EXERCISE REQUIREMENTS:
Each line below must be written out exactly as shown.

INFORMATION SHOWN:
____
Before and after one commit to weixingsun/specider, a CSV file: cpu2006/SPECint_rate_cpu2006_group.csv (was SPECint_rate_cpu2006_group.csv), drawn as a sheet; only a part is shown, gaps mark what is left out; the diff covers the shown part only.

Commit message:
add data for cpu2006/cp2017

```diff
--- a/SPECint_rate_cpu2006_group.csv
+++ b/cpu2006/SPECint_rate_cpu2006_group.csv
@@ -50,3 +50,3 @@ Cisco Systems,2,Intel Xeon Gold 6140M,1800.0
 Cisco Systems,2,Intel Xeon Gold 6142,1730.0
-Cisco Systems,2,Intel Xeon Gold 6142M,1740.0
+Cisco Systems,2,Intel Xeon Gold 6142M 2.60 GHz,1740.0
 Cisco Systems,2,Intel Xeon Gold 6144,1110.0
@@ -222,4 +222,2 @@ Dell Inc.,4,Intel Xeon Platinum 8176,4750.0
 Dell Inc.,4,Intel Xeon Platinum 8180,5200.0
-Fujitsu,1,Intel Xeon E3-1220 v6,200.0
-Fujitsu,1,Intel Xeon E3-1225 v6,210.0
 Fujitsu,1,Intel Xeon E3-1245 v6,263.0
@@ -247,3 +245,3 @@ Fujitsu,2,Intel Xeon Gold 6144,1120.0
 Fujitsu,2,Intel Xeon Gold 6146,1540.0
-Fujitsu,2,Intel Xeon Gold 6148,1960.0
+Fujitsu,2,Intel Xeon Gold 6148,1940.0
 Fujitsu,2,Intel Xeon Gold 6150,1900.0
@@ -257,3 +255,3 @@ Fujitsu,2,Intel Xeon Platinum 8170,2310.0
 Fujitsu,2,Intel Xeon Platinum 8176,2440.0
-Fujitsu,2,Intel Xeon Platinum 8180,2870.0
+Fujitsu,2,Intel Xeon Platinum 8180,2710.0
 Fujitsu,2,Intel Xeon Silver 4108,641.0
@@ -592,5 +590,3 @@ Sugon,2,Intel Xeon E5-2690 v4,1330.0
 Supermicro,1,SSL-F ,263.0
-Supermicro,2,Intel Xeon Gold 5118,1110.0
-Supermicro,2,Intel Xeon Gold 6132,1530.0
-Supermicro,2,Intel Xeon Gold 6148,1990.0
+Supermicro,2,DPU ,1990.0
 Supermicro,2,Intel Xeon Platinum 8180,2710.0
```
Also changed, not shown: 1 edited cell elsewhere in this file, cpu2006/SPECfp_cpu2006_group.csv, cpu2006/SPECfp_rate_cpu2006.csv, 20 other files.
____
ANSWER BOX:
Before and after one commit to weixingsun/specider, a CSV file: cpu2006/SPECint_rate_cpu2006_group.csv (was SPECint_rate_cpu2006_group.csv), drawn as a sheet; only a part is shown, gaps mark what is left out; the diff covers the shown part only.

Commit message:
add data for cpu2006/cp2017

```diff
--- a/SPECint_rate_cpu2006_group.csv
+++ b/cpu2006/SPECint_rate_cpu2006_group.csv
@@ -50,3 +50,3 @@ Cisco Systems,2,Intel Xeon Gold 6140M,1800.0
 Cisco Systems,2,Intel Xeon Gold 6142,1730.0
-Cisco Systems,2,Intel Xeon Gold 6142M,1740.0
+Cisco Systems,2,Intel Xeon Gold 6142M 2.60 GHz,1740.0
 Cisco Systems,2,Intel Xeon Gold 6144,1110.0
@@ -222,4 +222,2 @@ Dell Inc.,4,Intel Xeon Platinum 8176,4750.0
 Dell Inc.,4,Intel Xeon Platinum 8180,5200.0
-Fujitsu,1,Intel Xeon E3-1220 v6,200.0
-Fujitsu,1,Intel Xeon E3-1225 v6,210.0
 Fujitsu,1,Intel Xeon E3-1245 v6,263.0
@@ -247,3 +245,3 @@ Fujitsu,2,Intel Xeon Gold 6144,1120.0
 Fujitsu,2,Intel Xeon Gold 6146,1540.0
-Fujitsu,2,Intel Xeon Gold 6148,1960.0
+Fujitsu,2,Intel Xeon Gold 6148,1940.0
 Fujitsu,2,Intel Xeon Gold 6150,1900.0
@@ -257,3 +255,3 @@ Fujitsu,2,Intel Xeon Platinum 8170,2310.0
 Fujitsu,2,Intel Xeon Platinum 8176,2440.0
-Fujitsu,2,Intel Xeon Platinum 8180,2870.0
+Fujitsu,2,Intel Xeon Platinum 8180,2710.0
 Fujitsu,2,Intel Xeon Silver 4108,641.0
@@ -592,5 +590,3 @@ Sugon,2,Intel Xeon E5-2690 v4,1330.0
 Supermicro,1,SSL-F ,263.0
-Supermicro,2,Intel Xeon Gold 5118,1110.0
-Supermicro,2,Intel Xeon Gold 6132,1530.0
-Supermicro,2,Intel Xeon Gold 6148,1990.0
+Supermicro,2,DPU ,1990.0
 Supermicro,2,Intel Xeon Platinum 8180,2710.0
```
Also changed, not shown: 1 edited cell elsewhere in this file, cpu2006/SPECfp_cpu2006_group.csv, cpu2006/SPECfp_rate_cpu2006.csv, 20 other files.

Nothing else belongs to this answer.